“I shall improve it,” replied the voice form the darkness. “I shall make it useful. But I shall risk it, too. Perhaps I shall lose it, for I have lost lives, just as I have saved them. This is my promise; like, with enjoyment, with danger, with excitement, and— with money. Life, above all, with honor. If I give it, I demand obedience. Absolute obedience. You may accept my terms, or your may refuse. I shall wait for you to choose.”
After recently revisiting The Ninth Gate, a film I love for being a solid mix of neo-noir and occult horror, I decided that reading the book it’s based on was long overdue.
I’m actually surprised that I hadn’t read this a long time ago. I was also surprised to see that this was written by the same guy that wrote the novel that served as the inspiration to the hit television crime drama, Queen of the South.
This features the same core characters as the film but the two stories have some very big differences. This version alters the relationships of some characters, as well as their personalities. Corso and Balkan’s interactions are very different, here, and I feel like in the film, things were altered in a way that maximized the talents of both Johnny Depp and Frank Langella.
The book is more detailed and explores some territory that the movie did not. I don’t want to ruin it, though, and don’t want to point out every difference.

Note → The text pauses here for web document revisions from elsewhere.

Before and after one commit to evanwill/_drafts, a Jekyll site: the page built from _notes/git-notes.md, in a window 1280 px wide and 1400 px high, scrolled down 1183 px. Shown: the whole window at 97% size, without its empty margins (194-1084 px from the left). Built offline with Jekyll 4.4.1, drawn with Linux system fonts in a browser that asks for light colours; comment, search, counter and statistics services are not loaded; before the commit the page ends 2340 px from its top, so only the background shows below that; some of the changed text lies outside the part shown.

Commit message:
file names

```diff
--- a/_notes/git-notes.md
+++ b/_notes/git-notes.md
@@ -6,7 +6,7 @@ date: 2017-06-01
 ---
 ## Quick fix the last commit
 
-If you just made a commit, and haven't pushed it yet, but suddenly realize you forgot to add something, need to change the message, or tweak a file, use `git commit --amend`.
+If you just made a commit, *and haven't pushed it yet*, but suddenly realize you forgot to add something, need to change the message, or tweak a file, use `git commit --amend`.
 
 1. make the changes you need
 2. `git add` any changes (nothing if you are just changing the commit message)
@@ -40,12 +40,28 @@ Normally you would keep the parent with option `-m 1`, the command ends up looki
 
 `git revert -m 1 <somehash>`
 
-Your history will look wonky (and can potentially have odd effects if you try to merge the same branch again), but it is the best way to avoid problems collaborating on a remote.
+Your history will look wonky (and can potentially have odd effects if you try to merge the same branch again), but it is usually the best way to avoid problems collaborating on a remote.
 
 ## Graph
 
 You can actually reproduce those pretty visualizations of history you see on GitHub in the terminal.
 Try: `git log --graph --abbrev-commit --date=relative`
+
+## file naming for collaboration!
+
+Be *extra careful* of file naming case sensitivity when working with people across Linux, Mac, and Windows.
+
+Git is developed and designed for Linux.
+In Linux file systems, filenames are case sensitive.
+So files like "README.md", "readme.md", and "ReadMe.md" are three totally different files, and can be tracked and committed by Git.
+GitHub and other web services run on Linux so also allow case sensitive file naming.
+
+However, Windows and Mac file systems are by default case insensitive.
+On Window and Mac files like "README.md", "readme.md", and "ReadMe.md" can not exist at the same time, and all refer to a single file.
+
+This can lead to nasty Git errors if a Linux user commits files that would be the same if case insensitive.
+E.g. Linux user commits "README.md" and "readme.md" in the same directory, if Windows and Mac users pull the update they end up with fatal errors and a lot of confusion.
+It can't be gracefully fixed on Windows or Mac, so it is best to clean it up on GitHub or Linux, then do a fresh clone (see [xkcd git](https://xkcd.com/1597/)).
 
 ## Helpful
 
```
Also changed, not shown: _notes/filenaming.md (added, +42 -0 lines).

If you are a fan of The Ninth Gate, you should probably enjoy this. While I like the movie better, overall, a lot of that could just be due to my familiarity with it and now my nostalgia for it, being that it’s over twenty years old.
The book is pretty dense at times, though, and it assumes you have knowledge of classic literature. While that knowledge isn’t necessary in order to follow this, it does probably make the overall experience more interesting and engaging.
Like the film, it was fun seeing Corso try to solve a puzzle that would lead to some dark discoveries.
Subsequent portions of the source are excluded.